The norm, however, seems to be two to three years for most of my friends and colleagues, though. Which means that a couple of years ago, we went through one big endless year of farewell parties as most of our close friends moved on. Now, after 5 years in Malawi, the second wave is beginning.

And it seems, my friends, the tide is taking us out with it. In just one week, we are leaving Malawi.

My heart breaks just a little bit even writing those words.

We knew we would be leaving soon. I had extended my contract through the end of the year, but my feet have gotten itchy again, and it’s too hard to see everyone else leave and feel like we’re being left behind. So we made a conscious decision, come what may, we would be leaving Malawi by the end of the year, even if that meant moving back home to the U.S. to mooch off of our families.

As it turns out, we’re not having to couch-surf just yet. One of our senior advisers is out on maternity leave, and she asked if I would cover for her during the 7 months she will be out of work. I agreed, and so next week we are moving to Dublin (that’s Ireland, in case you were expecting yet another remote developing country).

Ireland. I know, right? How totally different can you get from Malawi (apart from Finland)? We’re expecting a total and completely new way of life, but that’s part of the excitement. After all, how much longer do we have that we can still traipse off to Europe for a few months if we want to?

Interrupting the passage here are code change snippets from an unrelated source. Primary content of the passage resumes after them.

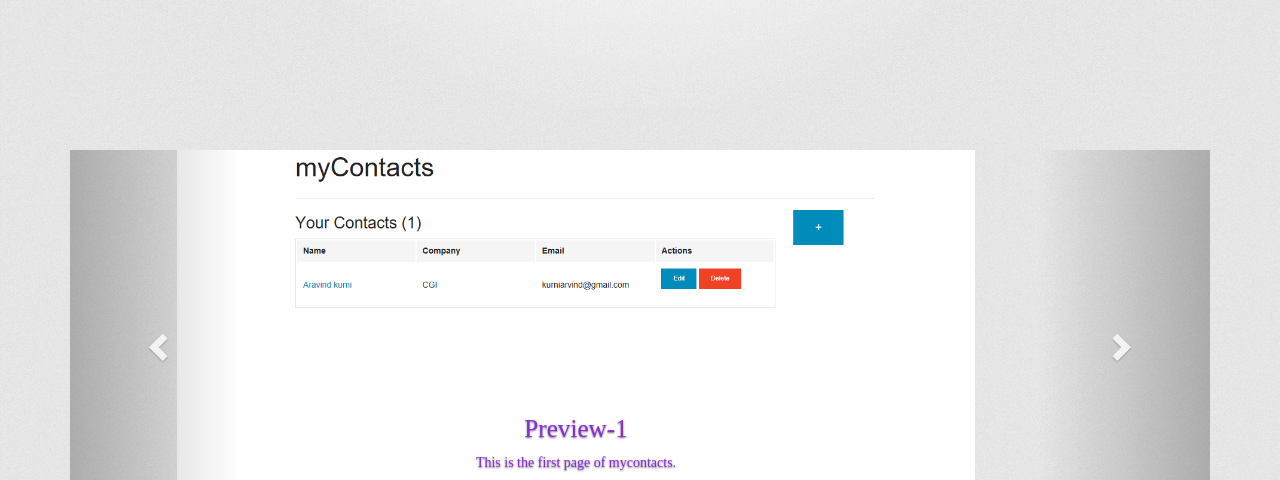
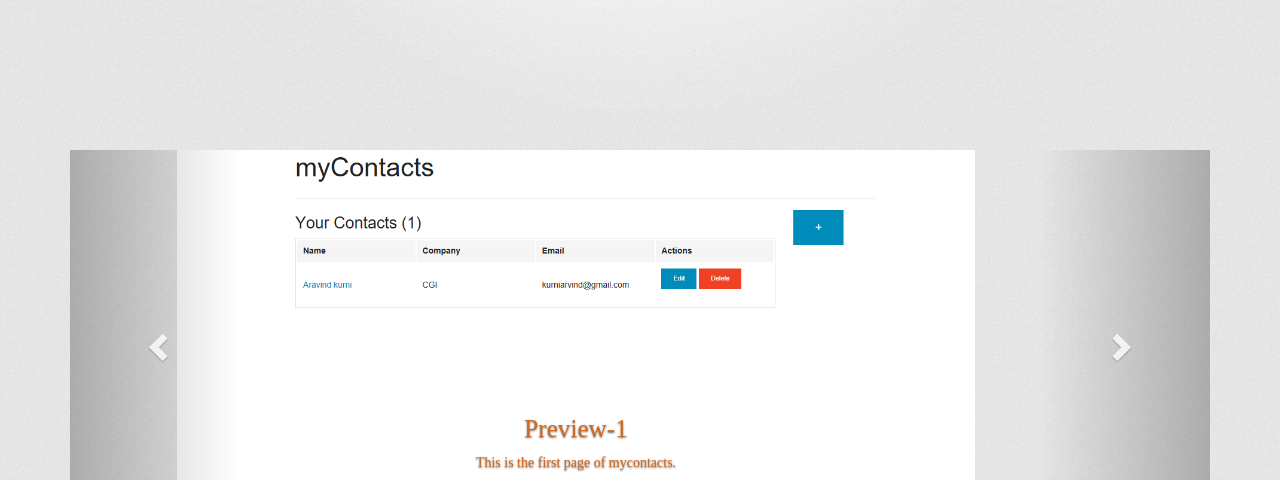
Before and after one commit to kurniarvind/mycontacts-App, a website: page index.html in a window 1280 px wide. Shown: the part 465-945 px from the top of the page. Drawn offline with nearby package versions, Linux system fonts and the light colour scheme; a web font is replaced by a local one.

Commit message:
Update carousel color and font

```diff
--- a/stylesheets/stylesheet.css
+++ b/stylesheets/stylesheet.css
@@ -224,13 +224,13 @@ table {
 .carousel-caption h3 {
 font-family:serif;
 font-size: 1.8em;
-color:blueviolet;
+color:chocolate;
 }
 
 .carousel-caption p {
 font-family:serif;
 font-size: 1em;
-color:blueviolet;
+color:chocolate;
 }
 
 th {
```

I guess you can expect a whole new class of misadventures from us as we navigate immigration, find a place to live, and apparently the hardest thing, open a bank account. These may sound like menial tasks, but they scare the bajeezus out of me. I’m pretty sure I can’t just smile my way into getting a driver’s license in Europe, the way I can here.

Wish us luck as we make this big leap, friends. I will try to keep you up to date on this newest adventure in our lives.